Raising the level of care for Paterson residents struggling with opioid addiction November 3, 2022

Raising the level of care for Paterson residents struggling with opioid addiction

November 3, 2022

Title: Chief Innovation Officer 

City: Paterson, N.J. 

Local government is used to running life-or-death emergency services where every minute in response times matters. Edward Boze wants the way Paterson responds to residents struggling with opioid addiction to be one of them. 

Boze and his team are developing “RealFix,” a new program that will provide medical attention and prescriptions to opioid addicts within 90 minutes, no matter the time or day. 

RealFix was one of the 15 winners in this year’s Bloomberg Philanthropies Global Mayors Challenge. Each year, more than 1,700 opioid-related overdoses take place in Paterson, and residents experiencing opioid-use disorder face significant barriers to timely treatment. 

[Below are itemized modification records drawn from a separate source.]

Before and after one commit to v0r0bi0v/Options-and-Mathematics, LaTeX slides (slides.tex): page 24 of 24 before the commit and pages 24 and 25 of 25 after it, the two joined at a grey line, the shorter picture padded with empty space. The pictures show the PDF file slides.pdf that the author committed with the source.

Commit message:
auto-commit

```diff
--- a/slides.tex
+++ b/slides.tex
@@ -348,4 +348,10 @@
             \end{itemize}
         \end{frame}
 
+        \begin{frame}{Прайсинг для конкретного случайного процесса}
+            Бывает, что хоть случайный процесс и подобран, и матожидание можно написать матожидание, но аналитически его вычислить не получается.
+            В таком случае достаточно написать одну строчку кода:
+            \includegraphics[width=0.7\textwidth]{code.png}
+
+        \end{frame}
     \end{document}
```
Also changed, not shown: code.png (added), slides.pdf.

Boze says that people struggling with opioid addiction in the city too often face a deadly choice. In order to avoid a painful withdrawal “they fear more than death,” they can either wait a week or more for medication which takes away the cravings--or use  more opioids, and continue the spiral of addiction. 

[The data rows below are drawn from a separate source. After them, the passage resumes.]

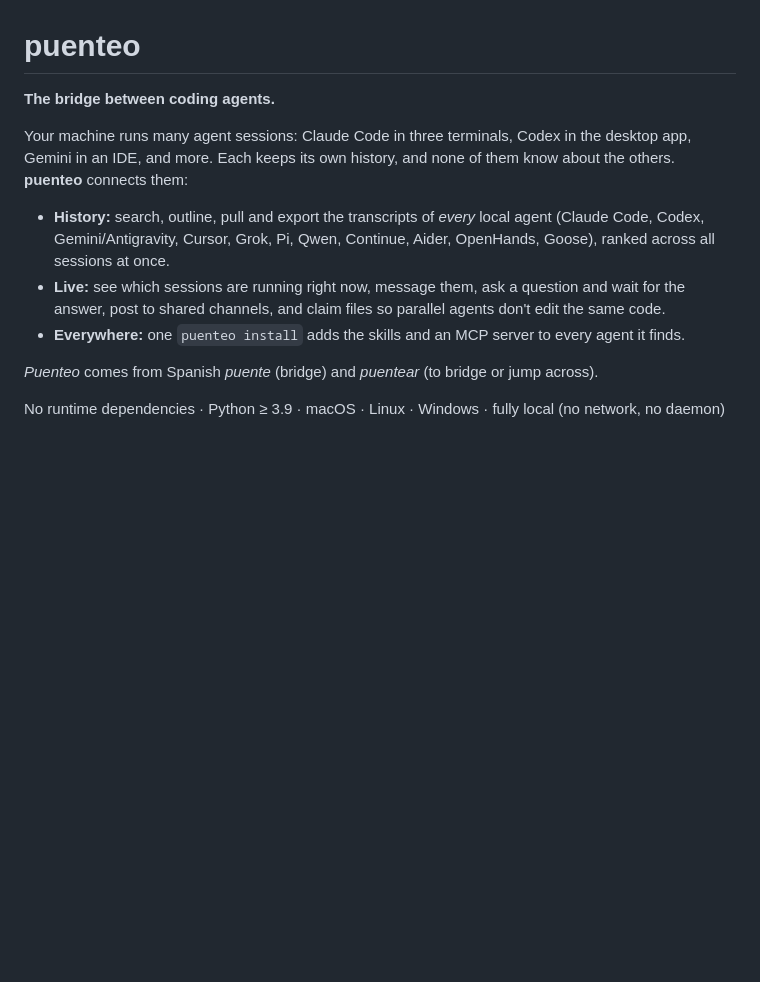
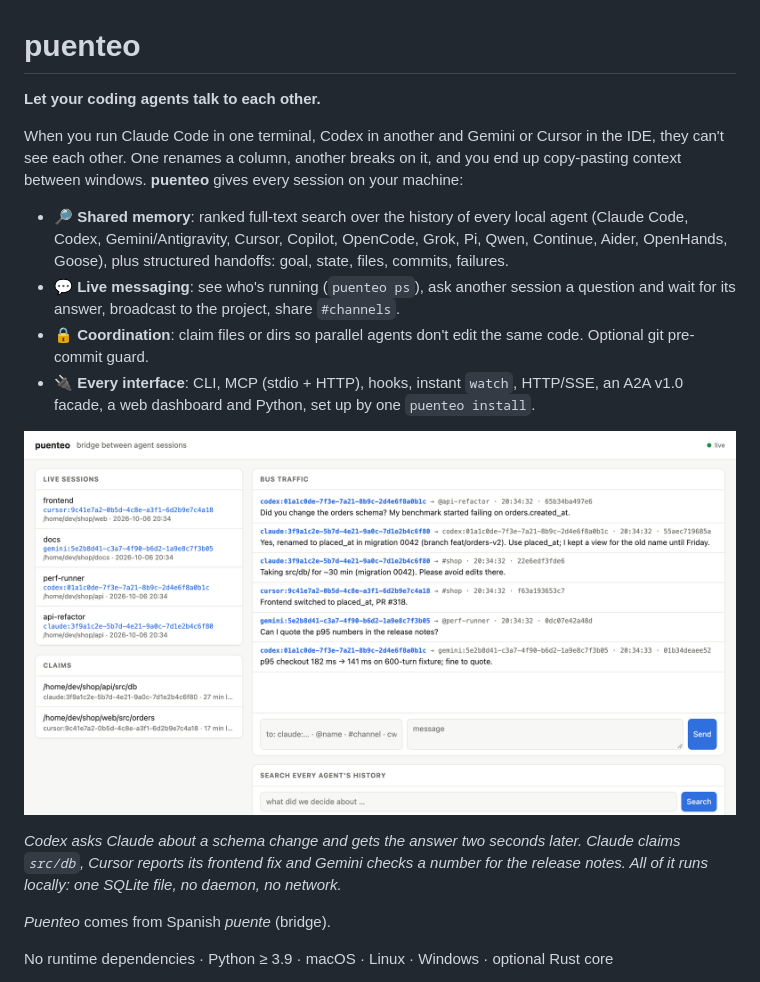
Before and after one commit to mano7onam/puenteo, a Markdown page: README.md, the part around one of its changes. GitHub-like rendering; pictures changed too: docs/img/dashboard.png (added); blank space fills up the shorter version.

Commit message:
docs: README hero with a demo dashboard (fake data), glama.json
Co-Authored-By: Claude Opus 5.5 <noreply@anthropic.com>

```diff
--- a/README.md
+++ b/README.md
@@ -2,17 +2,22 @@
 
 <!-- mcp-name: io.github.mano7onam/puenteo -->
 
-**The bridge between coding agents.**
+**Let your coding agents talk to each other.**
 
-Your machine runs many agent sessions: Claude Code in three terminals, Codex in the desktop app, Gemini in an IDE, and more. Each keeps its own history, and none of them know about the others. **puenteo** connects them:
+When you run Claude Code in one terminal, Codex in another and Gemini or Cursor in the IDE, they can't see each other. One renames a column, another breaks on it, and you end up copy-pasting context between windows. **puenteo** gives every session on your machine:
 
-- **History:** search, outline, pull and export the transcripts of *every* local agent (Claude Code, Codex, Gemini/Antigravity, Cursor, Grok, Pi, Qwen, Continue, Aider, OpenHands, Goose), ranked across all sessions at once.
-- **Live:** see which sessions are running right now, message them, ask a question and wait for the answer, post to shared channels, and claim files so parallel agents don't edit the same code.
-- **Everywhere:** one `puenteo install` adds the skills and an MCP server to every agent it finds.
+- 🔎 **Shared memory**: ranked full-text search over the history of every local agent (Claude Code, Codex, Gemini/Antigravity, Cursor, Copilot, OpenCode, Grok, Pi, Qwen, Continue, Aider, OpenHands, Goose), plus structured handoffs: goal, state, files, commits, failures.
+- 💬 **Live messaging**: see who's running (`puenteo ps`), ask another session a question and wait for its answer, broadcast to the project, share `#channels`.
+- 🔒 **Coordination**: claim files or dirs so parallel agents don't edit the same code. Optional git pre-commit guard.
+- 🔌 **Every interface**: CLI, MCP (stdio + HTTP), hooks, instant `watch`, HTTP/SSE, an A2A v1.0 facade, a web dashboard and Python, set up by one `puenteo install`.
 
-*Puenteo* comes from Spanish *puente* (bridge) and *puentear* (to bridge or jump across).
+![puenteo dashboard: four agents from different vendors coordinating a schema change](docs/img/dashboard.png)
 
-No runtime dependencies · Python ≥ 3.9 · macOS · Linux · Windows · fully local (no network, no daemon)
+*Codex asks Claude about a schema change and gets the answer two seconds later. Claude claims `src/db`, Cursor reports its frontend fix and Gemini checks a number for the release notes. All of it runs locally: one SQLite file, no daemon, no network.*
+
+*Puenteo* comes from Spanish *puente* (bridge).
+
+No runtime dependencies · Python ≥ 3.9 · macOS · Linux · Windows · optional Rust core
 
 [![PyPI](https://img.shields.io/pypi/v/puenteo.svg)](https://pypi.org/project/puenteo/)
 [![CI](https://github.com/mano7onam/puenteo/actions/workflows/ci.yml/badge.svg)](https://github.com/mano7onam/puenteo/actions/workflows/ci.yml)
```
Also changed, not shown: other parts of README.md (+1 -0 lines), 2 other files.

In a recent pilot, the Paterson team was able to get the wait down to an average of 76 minutes from the time an addict makes a call to receiving the medication. Boze says the process knits together a tele-medicine doctor, then the pharmacy, then a delivery service, all of which is tracked closely by the RealFix team, which provides a central nervous system for the whole process. 

“That is a game changer, because for the first time, the medication which counteracts withdrawal is more readily available than the opioids,” Boze says. The Paterson team is very deliberately building the service in such a way that it can be easily adopted by other cities. 

Impact, efficiency, and measuring results are all qualities Boze has stressed since coming to Paterson in 2019 with decades of experience in the private sector, including at PriceWaterhouseCoopers and Xerox Business Services, where he formed their Center of Excellence and created their Office of Innovation. 

He says he’s found the public sector refreshing in its spirit of camaraderie and purpose. In his career in the private sector, Boze says he too often worked in situations where ideas and information were zealously protected like state secrets. “In government,” he says happily, “you’re hoping that another city steals your idea.”  

Pro Tip: “In many cases, the problems we face are a failure of customer service. We may think, ‘it’s got to be more difficult than that,’ but it’s really not.”